*PROBLEM DETAILS:* Below are some entries. Copy each line that holds the string "data".

--- SUPPLIED RECORDS Enclosed Below ---

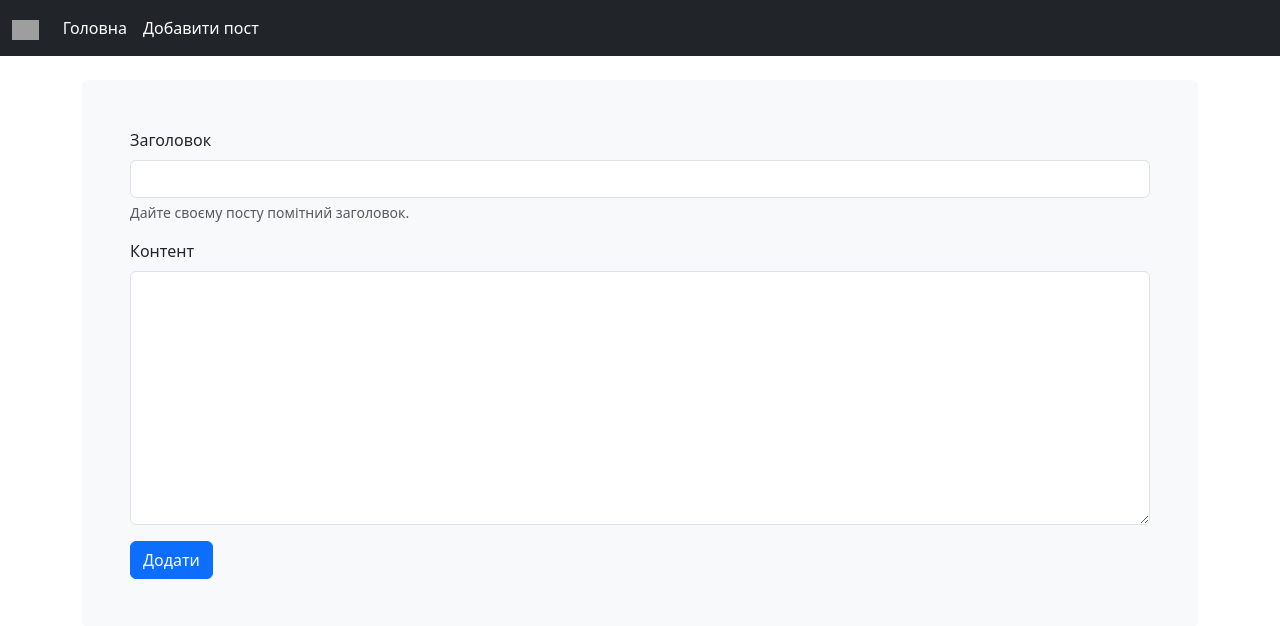
After one commit to vitaliishevchuk123/simple-php-framework, a PHP site: template views/create_post.html.twig in a window 1280 px wide. The commit adds this page. Shown: the top 626 px of the page. Run offline with PHP 8.4, Linux system fonts and the light colour scheme; the template is opened without the code that fills it, so the values that code supplies are empty; some libraries are stand-ins or nearby versions; grey boxes are pictures that could not be loaded.

Commit message:
add create post form

```diff
--- a/app/Controllers/PostController.php
+++ b/app/Controllers/PostController.php
@@ -13,4 +13,9 @@ class PostController extends AbstractController
             'postId' => $id,
         ]);
     }
+
+    public function create(): Response
+    {
+        return $this->render('create_post.html.twig');
+    }
 }
--- a/routes/web.php
+++ b/routes/web.php
@@ -7,4 +7,5 @@ use SimplePhpFramework\Routing\Route;
 return [
     Route::get('/', [HomeController::class, 'index']),
     Route::get('/posts/{id:\d+}', [PostController::class, 'show']),
+    Route::get('/posts/create', [PostController::class, 'create']),
 ];
--- /dev/null
+++ b/views/create_post.html.twig
@@ -0,0 +1,18 @@
+{% extends 'default.html.twig' %}
+
+{% block main %}
+    <div class="bg-body-tertiary p-5 rounded">
+        <form>
+            <div class="mb-3">
+                <label for="title" class="form-label">Заголовок</label>
+                <input type="text" class="form-control" id="title" aria-describedby="titleHelp">
+                <div id="titleHelp" class="form-text">Дайте своєму посту помітний заголовок.</div>
+            </div>
+            <div class="mb-3">
+                <label for="body" class="form-label">Контент</label>
+                <textarea name="body" id="" cols="30" rows="10" class="form-control"></textarea>
+            </div>
+            <button type="submit" class="btn btn-primary">Додати</button>
+        </form>
+    </div>
+{% endblock %}
--- a/views/default.html.twig
+++ b/views/default.html.twig
@@ -1,86 +1,28 @@
 <!doctype html>
 <html lang="en" data-bs-theme="auto">
 <head>
-    <script src="https://getbootstrap.com/docs/5.3/assets/js/color-modes.js"></script>
     <meta charset="utf-8">
     <meta name="viewport" content="width=device-width, initial-scale=1">
-    <meta name="description" content="">
-    <meta name="author" content="Mark Otto, Jacob Thornton, and Bootstrap contributors">
-    <meta name="generator" content="Hugo 0.115.4">
     <title>PHP Framework</title>
-    <link rel="canonical" href="https://getbootstrap.com/docs/5.3/examples/navbar-static/">
-    <link rel="stylesheet" href="https://cdn.jsdelivr.net/npm/@docsearch/css@3">
-    <link href="https://cdn.jsdelivr.net/npm/bootstrap@5.2.3/dist/css/bootstrap.min.css" rel="stylesheet" integrity="sha384-rbsA2VBKQhggwzxH7pPCaAqO46MgnOM80zW1RWuH61DGLwZJEdK2Kadq2F9CUG65" crossorigin="anonymous">
-</head>
+    <link href="https://cdn.jsdelivr.net/npm/bootstrap@5.3.2/dist/css/bootstrap.min.css" rel="stylesheet"
+          integrity="sha384-T3c6CoIi6uLrA9TneNEoa7RxnatzjcDSCmG1MXxSR1GAsXEV/Dwwykc2MPK8M2HN" crossorigin="anonymous">
 <body>
-<svg xmlns="http://www.w3.org/2000/svg" class="d-none">
-    <symbol id="check2" viewBox="0 0 16 16">
-        <path d="M13.854 3.646a.5.5 0 0 1 0 .708l-7 7a.5.5 0 0 1-.708 0l-3.5-3.5a.5.5 0 1 1 .708-.708L6.5 10.293l6.646-6.647a.5.5 0 0 1 .708 0z"/>
-    </symbol>
-    <symbol id="circle-half" viewBox="0 0 16 16">
-        <path d="M8 15A7 7 0 1 0 8 1v14zm0 1A8 8 0 1 1 8 0a8 8 0 0 1 0 16z"/>
-    </symbol>
-    <symbol id="moon-stars-fill" viewBox="0 0 16 16">
-        <path d="M6 .278a.768.768 0 0 1 .08.858 7.208 7.208 0 0 0-.878 3.46c0 4.021 3.278 7.277 7.318 7.277.527 0 1.04-.055 1.533-.16a.787.787 0 0 1 .81.316.733.733 0 0 1-.031.893A8.349 8.349 0 0 1 8.344 16C3.734 16 0 12.286 0 7.71 0 4.266 2.114 1.312 5.124.06A.752.752 0 0 1 6 .278z"/>
-        <path d="M10.794 3.148a.217.217 0 0 1 .412 0l.387 1.162c.173.518.579.924 1.097 1.097l1.162.387a.217.217 0 0 1 0 .412l-1.162.387a1.734 1.734 0 0 0-1.097 1.097l-.387 1.162a.217.217 0 0 1-.412 0l-.387-1.162A1.734 1.734 0 0 0 9.31 6.593l-1.162-.387a.217.217 0 0 1 0-.412l1.162-.387a1.734 1.734 0 0 0 1.097-1.097l.387-1.162zM13.863.099a.145.145 0 0 1 .274 0l.258.774c.115.346.386.617.732.732l.774.258a.145.145 0 0 1 0 .274l-.774.258a1.156 1.156 0 0 0-.732.732l-.258.774a.145.145 0 0 1-.274 0l-.258-.774a1.156 1.156 0 0 0-.732-.732l-.774-.258a.145.145 0 0 1 0-.274l.774-.258c.346-.115.617-.386.732-.732L13.863.1z"/>
-    </symbol>
-    <symbol id="sun-fill" viewBox="0 0 16 16">
-        <path d="M8 12a4 4 0 1 0 0-8 4 4 0 0 0 0 8zM8 0a.5.5 0 0 1 .5.5v2a.5.5 0 0 1-1 0v-2A.5.5 0 0 1 8 0zm0 13a.5.5 0 0 1 .5.5v2a.5.5 0 0 1-1 0v-2A.5.5 0 0 1 8 13zm8-5a.5.5 0 0 1-.5.5h-2a.5.5 0 0 1 0-1h2a.5.5 0 0 1 .5.5zM3 8a.5.5 0 0 1-.5.5h-2a.5.5 0 0 1 0-1h2A.5.5 0 0 1 3 8zm10.657-5.657a.5.5 0 0 1 0 .707l-1.414 1.415a.5.5 0 1 1-.707-.708l1.414-1.414a.5.5 0 0 1 .707 0zm-9.193 9.193a.5.5 0 0 1 0 .707L3.05 13.657a.5.5 0 0 1-.707-.707l1.414-1.414a.5.5 0 0 1 .707 0zm9.193 2.121a.5.5 0 0 1-.707 0l-1.414-1.414a.5.5 0 0 1 .707-.707l1.414 1.414a.5.5 0 0 1 0 .707zM4.464 4.465a.5.5 0 0 1-.707 0L2.343 3.05a.5.5 0 1 1 .707-.707l1.414 1.414a.5.5 0 0 1 0 .708z"/>
-    </symbol>
-</svg>
-<div class="dropdown position-fixed bottom-0 end-0 mb-3 me-3 bd-mode-toggle">
-    <button class="btn btn-bd-primary py-2 dropdown-toggle d-flex align-items-center" id="bd-theme" type="button" aria-expanded="false" data-bs-toggle="dropdown" aria-label="Toggle theme (auto)">
-        <svg class="bi my-1 theme-icon-active" width="1em" height="1em">
-            <use href="#circle-half"></use>
-        </svg>
-        <span class="visually-hidden" id="bd-theme-text">Toggle theme</span>
-    </button>
-    <ul class="dropdown-menu dropdown-menu-end shadow" aria-labelledby="bd-theme-text">
-        <li>
-            <button type="button" class="dropdown-item d-flex align-items-center" data-bs-theme-value="light" aria-pressed="false">
-                <svg class="bi me-2 opacity-50 theme-icon" width="1em" height="1em">
-                    <use href="#sun-fill"></use>
-                </svg>
-                Light
-                <svg class="bi ms-auto d-none" width="1em" height="1em">
-                    <use href="#check2"></use>
-                </svg>
-            </button>
-        </li>
-        <li>
-            <button type="button" class="dropdown-item d-flex align-items-center" data-bs-theme-value="dark" aria-pressed="false">
-                <svg class="bi me-2 opacity-50 theme-icon" width="1em" height="1em">
-                    <use href="#moon-stars-fill"></use>
-                </svg>
-                Dark
-                <svg class="bi ms-auto d-none" width="1em" height="1em">
-                    <use href="#check2"></use>
-                </svg>
-            </button>
-        </li>
-        <li>
-            <button type="button" class="dropdown-item d-flex align-items-center active" data-bs-theme-value="auto" aria-pressed="true">
-                <svg class="bi me-2 opacity-50 theme-icon" width="1em" height="1em">
-                    <use href="#circle-half"></use>
-                </svg>
-                Auto
-                <svg class="bi ms-auto d-none" width="1em" height="1em">
-                    <use href="#check2"></use>
-                </svg>
-            </button>
-        </li>
-    </ul>
-</div>
 <nav class="navbar navbar-expand-md navbar-dark bg-dark mb-4">
     <div class="container-fluid">
-        <a class="navbar-brand" href="#"><img src="https://upload.wikimedia.org/wikipedia/commons/thumb/3/31/Webysther_20160423_-_Elephpant.svg/2560px-Webysther_20160423_-_Elephpant.svg.png" alt="Logo" height="20"></a>
-        <button class="navbar-toggler" type="button" data-bs-toggle="collapse" data-bs-target="#navbarCollapse" aria-controls="navbarCollapse" aria-expanded="false" aria-label="Toggle navigation">
+        <a class="navbar-brand" href="#"><img
+                    src="https://upload.wikimedia.org/wikipedia/commons/thumb/3/31/Webysther_20160423_-_Elephpant.svg/2560px-Webysther_20160423_-_Elephpant.svg.png"
+                    alt="Logo" height="20"></a>
+        <button class="navbar-toggler" type="button" data-bs-toggle="collapse" data-bs-target="#navbarCollapse"
+                aria-controls="navbarCollapse" aria-expanded="false" aria-label="Toggle navigation">
             <span class="navbar-toggler-icon"></span>
         </button>
         <div class="collapse navbar-collapse" id="navbarCollapse">
             <ul class="navbar-nav me-auto mb-2 mb-md-0">
                 <li class="nav-item">
-                    <a class="nav-link active" aria-current="page" href="/">Главная</a>
+                    <a class="nav-link active" aria-current="page" href="/">Головна</a>
+                </li>
+                <li class="nav-item">
+                    <a class="nav-link active" aria-current="page" href="/posts/create">Добавити пост</a>
                 </li>
             </ul>
         </div>
@@ -90,5 +32,8 @@
 <main class="container">
     {% block main %} {% endblock %}
 </main>
+<script src="https://cdn.jsdelivr.net/npm/bootstrap@5.3.2/dist/js/bootstrap.bundle.min.js"
+        integrity="sha384-C6RzsynM9kWDrMNeT87bh95OGNyZPhcTNXj1NW7RuBCsyN/o0jlpcV8Qyq46cDfL"
+        crossorigin="anonymous"></script>
 </body>
 </html>
```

--- End of Enclosed SUPPLIED RECORDS ---

*YOUR RESPONSE:*
 <html lang="en" data-bs-theme="auto">
-    <button class="btn btn-bd-primary py-2 dropdown-toggle d-flex align-items-center" id="bd-theme" type="button" aria-expanded="false" data-bs-toggle="dropdown" aria-label="Toggle theme (auto)">
-            <button type="button" class="dropdown-item d-flex align-items-center" data-bs-theme-value="light" aria-pressed="false">
-            <button type="button" class="dropdown-item d-flex align-items-center" data-bs-theme-value="dark" aria-pressed="false">
-            <button type="button" class="dropdown-item d-flex align-items-center active" data-bs-theme-value="auto" aria-pressed="true">
-        <button class="navbar-toggler" type="button" data-bs-toggle="collapse" data-bs-target="#navbarCollapse" aria-controls="navbarCollapse" aria-expanded="false" aria-label="Toggle navigation">
+        <button class="navbar-toggler" type="button" data-bs-toggle="collapse" data-bs-target="#navbarCollapse"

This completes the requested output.